It is possible that the establishment is falling out of love with George Bush and Tony Blair. The art of democratic government is to hide the exploitation of people and planet behind fine words and illusions. The philosopher Nagarjuna explained the rule 2,000 years ago:
“If one is plotting evil,
He always uses pleasant words.
When a hunter sees the game,
He sings a sweet song to lure it.”
But when the subordination of people to profit is so brazen, the camouflaging lies so transparent, there is a real danger that the population will wake up from the illusion of genteel statesmanship and civilised democracy to the reality of elite violence and control. Thus, today, 54% of the British population believe that Blair simply lied about the threat posed by Saddam Hussein.
Ironically, the experience of waking up from the “sweet song” of power feels rather like falling into a Kafkaesque dream. We stumble, confused, from the Intelligence and Security Committee, to the Foreign Affairs Select Committee – no-one has any idea what these are about, how they have been compromised, why they failed to get to the truth – to the Hutton inquiry, to the Hutton report, to the Butler inquiry – the latter held in secret far from public scrutiny.
The Butler in question is Lord Butler of Brockwell, educated at Harrow and University College, Oxford. Butler was private secretary to Edward Heath 1972-74, Harold Wilson 1974-75; principal private secretary to Margaret Thatcher 1982-85, second permanent secretary to Treasury 1985-87; secretary of Cabinet, head of home civil service 1988-98. His clubs: Anglo-Belgian, Athenaeum, Brooks’s, Beefsteak.
In our waking dream, the Guardian reports from Butler’s world:
“On a hot day last June, all the knights of the garter gathered at Windsor Castle, which was closed to the public, and the master of University College, Lord Butler of Brockwell, was invested by the Queen with his own garter, star, riband, collar and mantle. There was a splendid lunch and, as the college website respectfully records: ‘Lady Butler even gave a special wave to the Univ contingent as the knights’ wives led the ceremony by.’”
(‘Lord Butler: the man who will investigate’, David Leigh, Richard Norton-Taylor and Julian Glover, The Guardian, February 4, 2004)
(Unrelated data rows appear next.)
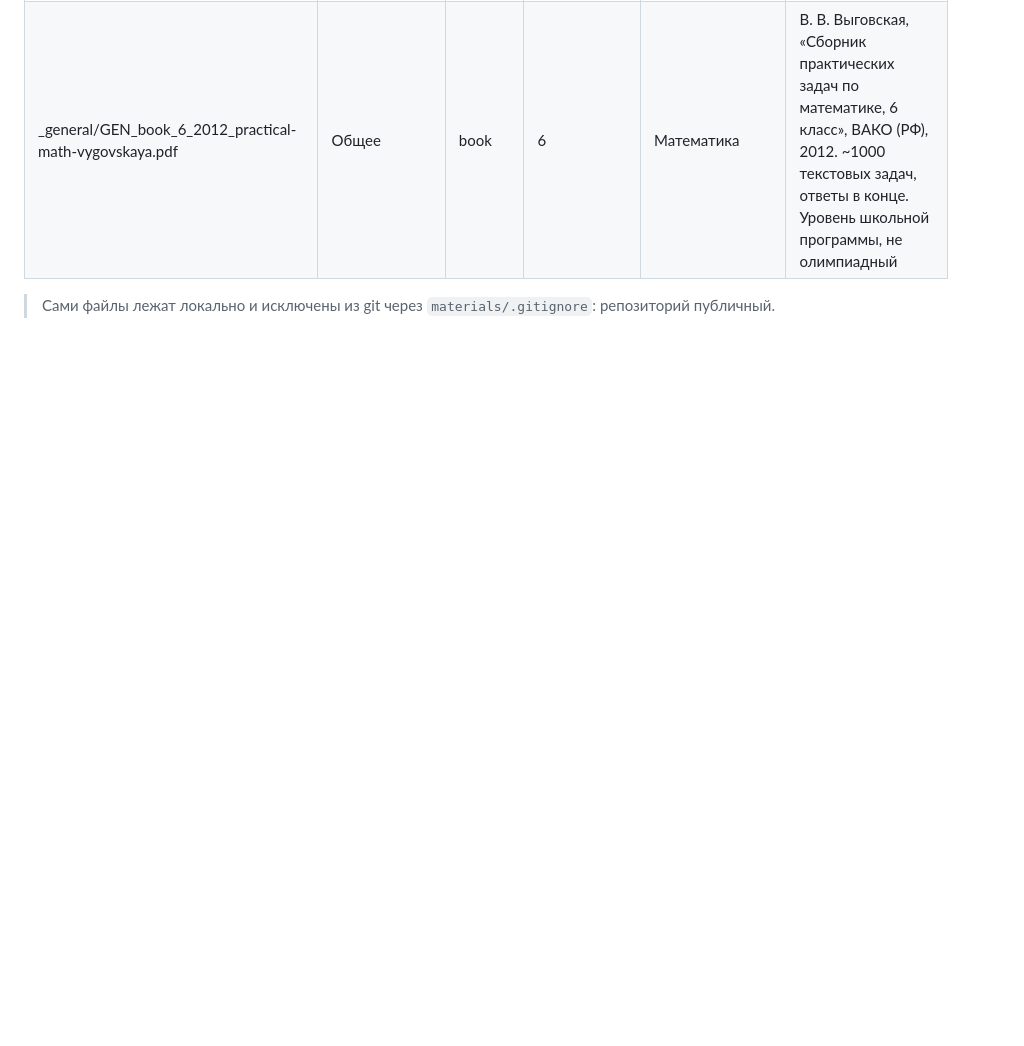
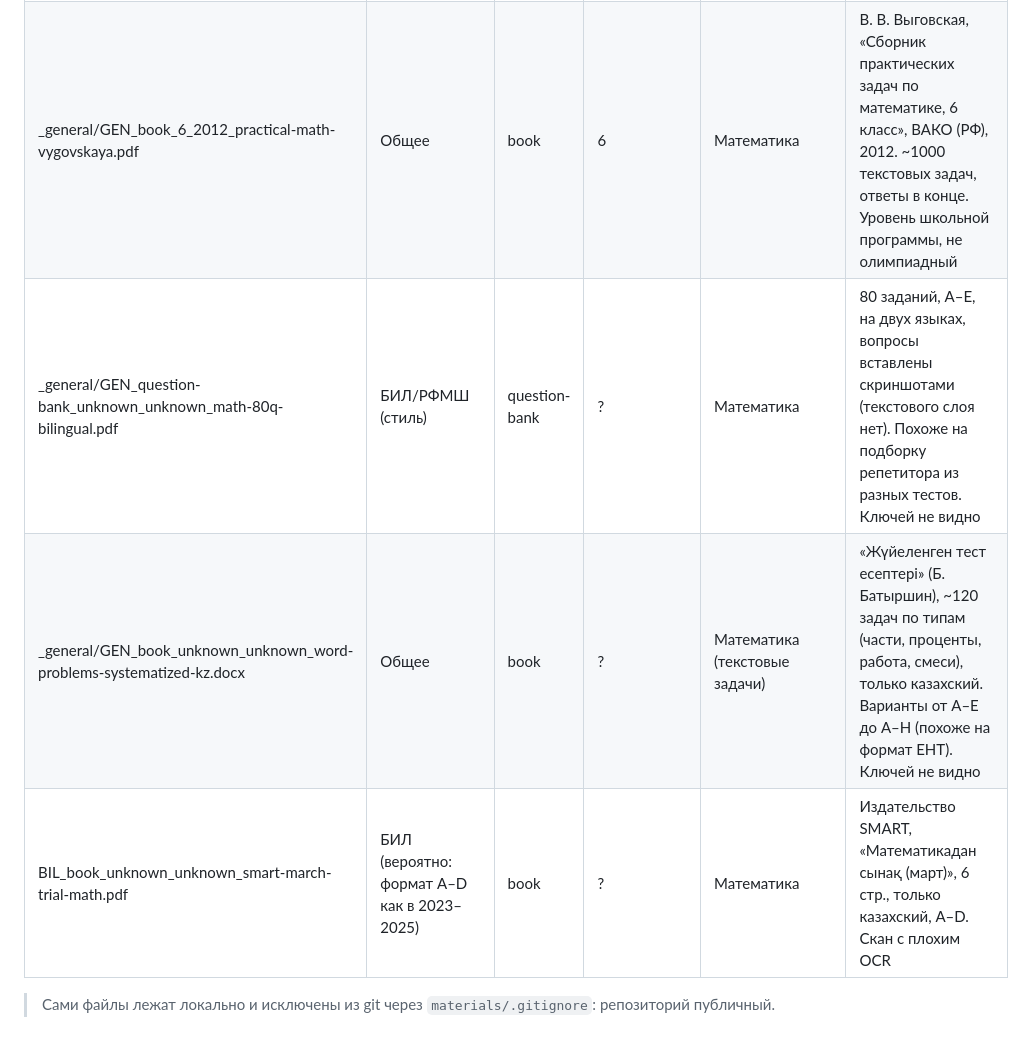
Before and after one commit to serikkaliomar7-commits/career-compass, a Markdown page: materials/README.md, the part around the change. GitHub-like rendering; blank space fills up the shorter version.

Commit message:
Log seventh batch of exam materials
Co-Authored-By: Claude Opus 5.5 <noreply@anthropic.com>
Claude-Session: https://claude.ai/code/session_01TBPtJ8a84HaHekauBbUhpw

```diff
--- a/materials/README.md
+++ b/materials/README.md
@@ -47,5 +47,8 @@
 | BIL_book_unknown_unknown_kazakh-language-15-variants.pdf | БИЛ (вероятно: A–E как в старых тестах БИЛ) | book | ? | Казахский язык | 70 стр., **15 вариантов по 20 заданий** (300 вопросов), тексты на понимание, A–E, ключи в конце. Тот же автор, что и у английского сборника |
 | BIL_book_unknown_2015_logic-500-shyn-kitap.pdf | БИЛ (логика) | book | ? | Логика | Р. Баяр, Е. Базаров, «Логические вопросы: 550 вопросов (100 с решениями)», Шың-Кітап, 2015, 84 стр. Скан без текстового слоя |
 | _general/GEN_book_6_2012_practical-math-vygovskaya.pdf | Общее | book | 6 | Математика | В. В. Выговская, «Сборник практических задач по математике, 6 класс», ВАКО (РФ), 2012. ~1000 текстовых задач, ответы в конце. Уровень школьной программы, не олимпиадный |
+| _general/GEN_question-bank_unknown_unknown_math-80q-bilingual.pdf | БИЛ/РФМШ (стиль) | question-bank | ? | Математика | 80 заданий, A–E, на двух языках, вопросы вставлены скриншотами (текстового слоя нет). Похоже на подборку репетитора из разных тестов. Ключей не видно |
+| _general/GEN_book_unknown_unknown_word-problems-systematized-kz.docx | Общее | book | ? | Математика (текстовые задачи) | «Жүйеленген тест есептері» (Б. Батыршин), ~120 задач по типам (части, проценты, работа, смеси), только казахский. Варианты от A–E до A–H (похоже на формат ЕНТ). Ключей не видно |
+| BIL_book_unknown_unknown_smart-march-trial-math.pdf | БИЛ (вероятно: формат A–D как в 2023–2025) | book | ? | Математика | Издательство SMART, «Математикадан сынақ (март)», 6 стр., только казахский, A–D. Скан с плохим OCR |
 
 > Сами файлы лежат локально и исключены из git через `materials/.gitignore`: репозиторий публичный.
```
During the 1990s, Sir Robin, as Butler was then known, believed the dishonest arms sales minister Jonathan Aitken and attacked journalists investigating him. He then defended Whitehall lies during the infamous Scott inquiry into secret arms sales to Iraq.
Whichever way we turn in our dream democracy we meet Huttons and Butlers resplendent in garters, stars, ribands, collars and mantles. At every turn we find Tony Blair smiling, lying, and killing, but forever protected by establishment friends and allies. We never arrive at the truth. Iraq has shown us that when we follow every ‘democratic’ recourse to its logical conclusion, we find a system of control that is almost feudal in style, corruption, and brutality.
If ministers fail to manage the economy, resignations are demanded and secured. But if ministers fail to manage peace, security and morality – and what can represent a greater failure than fighting an unnecessary war reducing a foreign state to chaos and carnage? – then even transparent lies and widespread public outrage are waved away.
In early February, the latest revelations emerged. Blair claimed that he had found out as late as March 2003 that the (false) claim that Iraqi WMD could be made ready for use in 45 minutes referred only to battlefield weapons, like mortars, not to long range ballistic missiles.
This deception was even more desperate than usual, and as a result, as discussed above, opinion polls show that fully 54% of the population now believe Blair lied. This places the majority of the population far beyond the views of most journalists, who prefer to talk of “flawed intelligence” and “the mishandling of intelligence”.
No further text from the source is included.